    Phil Snyder’s story is wonderful….sounds exactly like Jack.
    (Mr. Godfrey played drums with Jack Brownlow over three decades. — DR)

  2. Scott Faulkner says

    I miss Bruno. Thanks a lot for sharing this story, Doug.
    Along these lines, when Bruno and I played at the Canlis piano bar, he hated when people sang along. When Bruno wanted to ditch a singer, it wasn’t a fair fight…nobody ever even made it to the bridge. I wouldn’t have thought that a pianist could go through four completely unrelated keys within 16 bars and still make a song sound good. It was great ear training for me, although I must say I, too, ended up on the short end sometimes.
    I have known very few people who have mastered music completely. Jack Brownlow is one of them.
    (Mr. Faulkner, a bassist, is executive director of the Reno Chamber Orchestra.)
    (I once offered to have engraved for Bruno a small brass plaque to place on the Canlis piano. It would have read “Thank You For Not Singing.” He laughed but declined, not wanting to offend anyone. The method Scott describes was more effective, and a lot more fun. — DR)
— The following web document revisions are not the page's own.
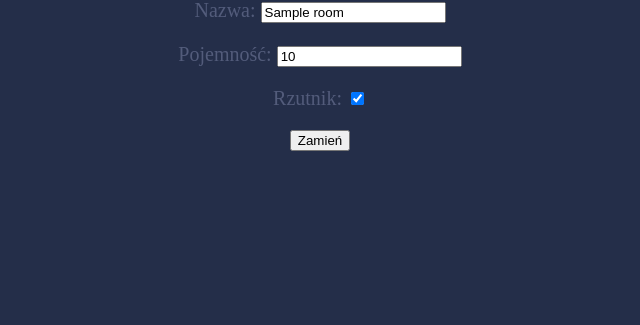
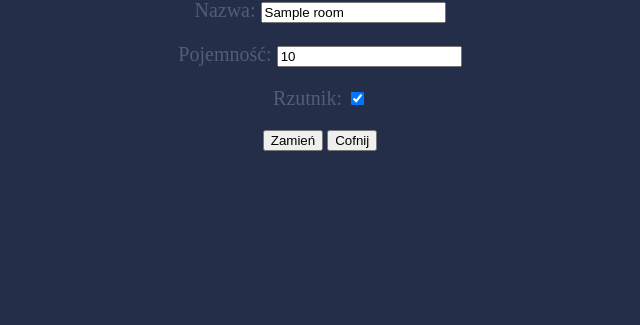
Before and after one commit to DorotaStaszczuk/Rezerwacja_sali_konferencyjnej, a Django app: page /room/modify/1/ in a window 1280 px wide. Shown: the part 126-451 px from the top of the page, without its empty margins (320-960 px from the left). Run offline with Django 3.2, Linux system fonts and the light colour scheme; tables that the repository leaves empty hold one stand-in row (values such as "Sample post").

Commit message:
button added

```diff
--- a/s_konf/s_konf_app/templates/s_konf_app/room_update_form.html
+++ b/s_konf/s_konf_app/templates/s_konf_app/room_update_form.html
@@ -5,6 +5,7 @@
 <form method="post" action="#" enctype="multipart/form-data">
 {{ form.as_p }}
     <input type="submit" value="Zamień">
+    <a href="{% url 'room' pk=object.pk %}"><input type="button" value="Cofnij" /></a>
 {% csrf_token %}
 </form>
 {% endblock %}
```
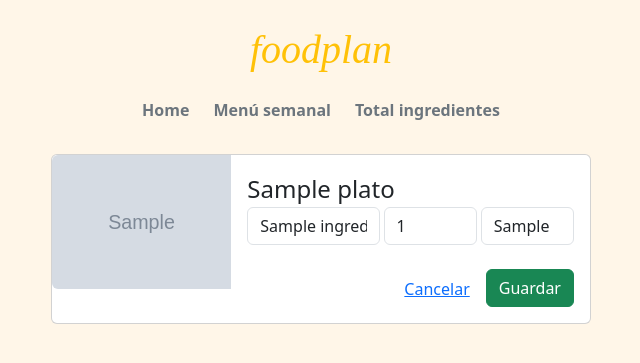
After one commit to dsveraa/foodplan, a Flask app: page /edit_ingredients/1 in a window 1280 px wide. The commit adds this page. Shown: the top 363 px of the page, without its empty margins (319-959 px from the left). Run offline with Flask 3, Linux system fonts and the light colour scheme; tables that the repository leaves empty hold one stand-in row (values such as "Sample post"); grey boxes marked "Sample" are stand-in pictures; some libraries are stand-ins or nearby versions; some web fonts are replaced.

Commit message:
feat: edición de ingredientes

```diff
--- a/app/routes.py
+++ b/app/routes.py
@@ -20,12 +20,13 @@ from app.services.helpers import (
     obtener_detalles_combinacion,
     obtener_ingredientes,
     obtener_plato,
-    obtener_plato_ingredientes
+    obtener_plato_ingredientes,
+    obtener_unidades
 )
 
 def register_routes(app):
-    @app.route('/edit_plate/<id>', methods=["GET", "POST"])
-    def edit_plate(id):
+    @app.route('/edit_ingredients/<id>', methods=["GET", "POST"])
+    def edit_ingredients(id):
         '''
         GET:
 
@@ -40,10 +41,45 @@ def register_routes(app):
         - si hay nuevas entradas de ingredientes en tabla plato_ingredientes, agregar nuevos valores.
         '''
 
-        nombre, preparacion = obtener_plato(id)
+        nombre, preparacion, imagen = obtener_plato(id)
         plato_ingredientes = obtener_plato_ingredientes(id)
+        ingredientes = obtener_ingredientes()
+        unidades = obtener_unidades()
 
-        return jsonify({'nombre': nombre, 'preparacion': preparacion, 'plato_ingredientes': plato_ingredientes})
+        if request.method == 'POST':
+            ingredientes_id = request.form.getlist('ingrediente_id[]')
+            ingredientes_cantidad = request.form.getlist('ingrediente_cantidad[]')
+            ingredientes_unidad = request.form.getlist('ingrediente_unidad[]')
+
+            plato_ingredientes = []
+            for i in range(len(ingredientes_id)):
+                plato_ingredientes.append({
+                    'id': ingredientes_id[i],
+                    'cantidad': ingredientes_cantidad[i],
+                    'unidad': ingredientes_unidad[i]
+                })
+
+            antiguos_ingredientes = PlatoIngrediente.query.filter_by(plato_id=id).all()
+
+            for ingrediente in antiguos_ingredientes:
+                db.session.delete(ingrediente)
+
+            ingredientes = [
+                PlatoIngrediente(
+                    plato_id=id,
+                    ingrediente_id=ingrediente['id'],
+                    cantidad=ingrediente['cantidad'],
+                    unidad_id=ingrediente['unidad'],
+                    disponible=0
+                )
+                for ingrediente in plato_ingredientes
+            ]
+            db.session.bulk_save_objects(ingredientes)
+            db.session.commit()
+
+            return redirect(url_for("week"))
+
+        return render_template("edit_ingredients.html", id=id, nombre=nombre, preparacion=preparacion, imagen=gsu(imagen), plato_ingredientes=plato_ingredientes, ingredientes=ingredientes, unidades=unidades)
 
     @app.route('/upload', methods=['POST'])
     def upload():
@@ -65,15 +101,16 @@ def register_routes(app):
     @app.route('/new_plate', methods=['GET', 'POST'])
     def new_plate():
         if request.method == 'POST':
-            session['datos_plato'] = request.form.to_dict()
+            session['datos_plato'] = request.form.to_dict() # {'plato_nombre': str, 'preparacion': str, 'carbohidratos': bool}
+            datos_plato =  session['datos_plato']
+            printn(datos_plato)
             return redirect(url_for('add_ingredients'))
-        plates = Plato.query.all()
-        printn([plate.nombre for plate in plates])
         return render_template("new_plate.html")
 
     @app.route('/add_ingredients', methods=['GET', 'POST'])
     def add_ingredients():
-        ingredientes, unidades = obtener_ingredientes()
+        ingredientes = obtener_ingredientes()
+        unidades = obtener_unidades()
 
         datos_plato = session.get('datos_plato', {})
 
@@ -97,6 +134,7 @@ def register_routes(app):
             plato_nombre = datos_combinados['plato_nombre']
             plato_preparacion = datos_combinados['preparacion']
             plato_carbohidratos = datos_combinados['carbohidratos']
+
             plato_ingredientes = datos_combinados['ingredientes']
 
             imagen = session['imagen_plato']
@@ -124,9 +162,9 @@ def register_routes(app):
             db.session.bulk_save_objects(ingredientes)
             db.session.commit()
 
+            return f'Datos combinados: {datos_combinados}'
 
-            return f'Datos combinados: {datos_combinados}'
-        return render_template('add_ingredients.html', step1_data=datos_plato, ingredientes=ingredientes, unidades=unidades)
+        return render_template('add_ingredients.html', ingredientes=ingredientes, unidades=unidades)
 
     @app.route('/change_combination', methods=['POST'])
     def change_combination():
@@ -291,7 +329,8 @@ def register_routes(app):
                 "plato_imagen": gsu(combinacion.platos.imagen) if combinacion.platos else None,
                 "plato_ingredientes": plato_ingredientes,
                 "plato_preparacion": combinacion.platos.preparacion if combinacion.platos else None,
-                "id": combinacion.id
+                "id": combinacion.id,
+                "plato_id": combinacion.platos.id
             }
             dias_data.append(dia_info)
 
--- a/app/templates/add_ingredients.html
+++ b/app/templates/add_ingredients.html
@@ -1,6 +1,6 @@
 {% extends 'base.html' %}
 
-{% block title %}foodplan{% endblock %}
+{% block title %}Añadir ingredientes{% endblock %}
 
 {% block content %}
 
--- a/app/templates/base.html
+++ b/app/templates/base.html
@@ -8,6 +8,7 @@
 <link rel="preconnect" href="https://fonts.googleapis.com">
 <link rel="preconnect" href="https://fonts.gstatic.com" crossorigin>
 <link href="https://fonts.googleapis.com/css2?family=Andika:ital,wght@0,400;0,700;1,400;1,700&display=swap" rel="stylesheet">
+<link rel="icon" href="{{ url_for('static', filename='favicon.png') }}" type="image/x-icon">
 </head>
 <style>
 body {
@@ -69,6 +70,6 @@ body {
     <script src="https://cdn.jsdelivr.net/npm/iconify-icon@2.2.0/dist/iconify-icon.min.js"></script>
     <script src="https://cdn.jsdelivr.net/npm/@popperjs/core@2.11.6/dist/umd/popper.min.js"></script>
     <script src="https://cdn.jsdelivr.net/npm/bootstrap@5.3.0-alpha1/dist/js/bootstrap.min.js"></script>
-</body>
+
 </body>
 </html>
--- a/app/templates/change_combination.html
+++ b/app/templates/change_combination.html
@@ -1,6 +1,6 @@
 {% extends 'base.html' %}
 
-{% block title %}foodplan{% endblock %}
+{% block title %}Cambiar combinación{% endblock %}
 
 {% block content %}
 
--- /dev/null
+++ b/app/templates/edit_ingredients.html
@@ -0,0 +1,126 @@
+{% extends 'base.html' %}
+
+{% block title %}Editar Plato{% endblock %}
+
+{% block content %}
+
+<div class="card my-3" style="max-width: 540px;">
+    <div class="row g-0">
+        <div id="imagen" class="col-md-4">
+            <img src="{{ imagen }}" class="img-fluid rounded-start" alt="imagen del plato">
+        </div>
+        <div class="col-md-8">
+            <div class="card-body">
+                <div class="fs-4">
+                {{ nombre }}
+                </div>
+                <form action="/edit_ingredients/{{ id }}" method="POST">
+                    <div id="ingredientes-container">
+                        {% for plato_ingrediente in plato_ingredientes %}
+                        <div class="ingrediente-form d-flex justify-content-between gap-1">
+                            <div>
+                                <select class="form-control" name="ingrediente_id[]" required>
+                                    <option value="">Seleccionar...</option>
+                                    {% for ingrediente in ingredientes %}
+                                    <option value="{{ ingrediente.id }}" {% if ingrediente.id == plato_ingrediente.ingrediente_id %}selected{% endif %}>
+                                        {{ ingrediente.nombre }}
+                                    </option>
+                                    {% endfor %}
+                                </select>
+                            </div>
+                            <div>
+                                <select class="form-control" name="ingrediente_cantidad[]" required>
+                                    <option value="">Seleccionar...</option>
+                                    {% for i in range(1, 10) %}
+                                    <option value="{{ i }}" {% if i == plato_ingrediente.cantidad %}selected{% endif %}>{{ i }}</option>
+                                    {% endfor %}
+                                    {% for i in range(10, 101, 10) %}
+                                    <option value="{{ i }}" {% if i == plato_ingrediente.cantidad %}selected{% endif %}>{{ i }}</option>
+                                    {% endfor %}
+                                    {% for i in range(150, 751, 50) %}
+                                    <option value="{{ i }}" {% if i == plato_ingrediente.cantidad %}selected{% endif %}>{{ i }}</option>
+                                    {% endfor %}
+                                </select>
+                            </div>
+                            <div>
+                                <select class="form-control" name="ingrediente_unidad[]" required>
+                                    <option value="">Seleccionar...</option>
+                                    {% for unidad in unidades %}
+                                    <option value="{{ unidad.id }}" {% if unidad.id == plato_ingrediente.unidad_id %}selected{% endif %}>
+                                        {{ unidad.unidad }}
+                                    </option>
+                                    {% endfor %}
+                                </select>
+                            </div>
+                        </div>
+                        {% endfor %}
+                    </div>
+                    <div class="d-flex mt-4 justify-content-between">
+                        <div>
+                            <iconify-icon class="cursor-pointer" icon="hugeicons:add-circle" width="36" height="36" onclick="agregarIngrediente()"></iconify-icon>
+                            <iconify-icon class="cursor-pointer" icon="hugeicons:minus-sign-circle" width="36" height="36" onclick="eliminarUltimoIngrediente()"></iconify-icon>
+                        </div>
+                        <div class="d-flex gap-2">
+                            <a href="" class="mt-2 pe-2" onclick="window.history.back()">Cancelar</a>
+                            <button type="submit" class="btn btn-success">Guardar</button>
+                        </div>
+                    </div>
+                </form>
+            </div>
+        </div>
+    </div>
+</div>
+
+<script>
+    function agregarIngrediente() {
+        const container = document.getElementById("ingredientes-container");
+        const nuevoIngrediente = document.createElement("div");
+        nuevoIngrediente.classList.add("ingrediente-form", "d-flex", "justify-content-between", "gap-1"); // Añadimos todas las clases necesarias
+
+        nuevoIngrediente.innerHTML = `
+            <div>
+                <select class="form-control" name="ingrediente_id[]" required>
+                    <option value="">Seleccionar...</option>
+                    {% for ingrediente in ingredientes %}
+                    <option value="{{ ingrediente.id }}">{{ ingrediente.nombre }}</option>
+                    {% endfor %}
+                </select>
+            </div>
+            <div>
+                <select class="form-control" name="ingrediente_cantidad[]" required>
+                    <option value="">Seleccionar...</option>
+                    {% for i in range(1, 10) %}
+                    <option value="{{ i }}">{{ i }}</option>
+                    {% endfor %}
+                    {% for i in range(10, 101, 10) %}
+                    <option value="{{ i }}">{{ i }}</option>
+                    {% endfor %}
+                    {% for i in range(150, 751, 50) %}
+                    <option value="{{ i }}">{{ i }}</option>
+                    {% endfor %}
+                </select>
+            </div>
+            <div>
+                <select class="form-control" name="ingrediente_unidad[]" required>
+                    <option value="">Seleccionar...</option>
+                    {% for unidad in unidades %}
+                    <option value="{{ unidad.id }}">{{ unidad.unidad }}</option>
+                    {% endfor %}
+                </select>
+            </div>
+        `;
+
+        container.appendChild(nuevoIngrediente);
+    }
+
+
+    function eliminarUltimoIngrediente() {
+        const ingredientes = document.querySelectorAll(".ingrediente-form");
+
+        if (ingredientes.length > 1) {
+            ingredientes[ingredientes.length - 1].remove(); // Elimina el último elemento
+        }
+    }
+
+</script>
+{% endblock %}
--- a/app/templates/login.html
+++ b/app/templates/login.html
@@ -1,6 +1,6 @@
 {% extends 'base.html' %}
 
-{% block title %}Passkeeper{% endblock %}
+{% block title %}Login{% endblock %}
 
 {% block content %}
 <h1>Log in</h1>
--- a/app/templates/new_plate.html
+++ b/app/templates/new_plate.html
@@ -1,6 +1,6 @@
 {% extends 'base.html' %}
 
-{% block title %}foodplan{% endblock %}
+{% block title %}Nuevo Plato{% endblock %}
 
 {% block content %}
 
--- a/app/templates/total_ingredients.html
+++ b/app/templates/total_ingredients.html
@@ -1,6 +1,6 @@
 {% extends 'base.html' %}
 
-{% block title %}foodplan{% endblock %}
+{% block title %}Ingredientes totales{% endblock %}
 
 {% block content %}
 <style>
```
Also changed, not shown: app/services/helpers.py (+9 -4 lines), app/templates/week.html (+3 -6 lines), app/static/favicon.png (added).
  3. Dick Bank says

    I laughed out loud –no, howled — throughout the Bruno story. A classic!
    Of course, the way it was told was inspired.